The cashless system introduced in 10 public car-parks in Barking and Dagenham also adds mobile phone fees and a 20p service charge to the existing parking toll.
Barking and Dagenham Council said the scheme, RingGo, was a new “option” and has promised to leave pay and display machines in all its car-parks.
But there was mayhem at the Barking Town Hall car-park this week as all of the machines were out of use shortly after the system went live.

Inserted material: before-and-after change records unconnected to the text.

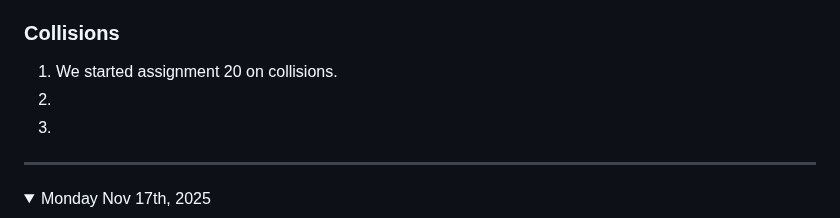
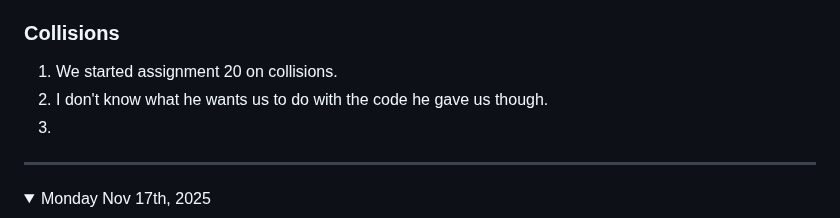
Before and after one commit to nolan-b-mss/game-dev-nolan-2025, a Markdown page: README.md, the part around the change. Drawn GitHub-style; folded sections open.

```diff
--- a/README.md
+++ b/README.md
@@ -476,7 +476,7 @@ Note: If you have a link to an assignment that has not been marked, put "open" a
 
 ### Collisions
 1. We started assignment 20 on collisions.
-1.
+1. I don't know what he wants us to do with the code he gave us though.
 1.
 
 </details>
```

Driver Tracy Mackin said: “We are being asked to ring a number and pay by credit or debit card. We are also expected to pay for the phone call. This is just another way of taking our money.”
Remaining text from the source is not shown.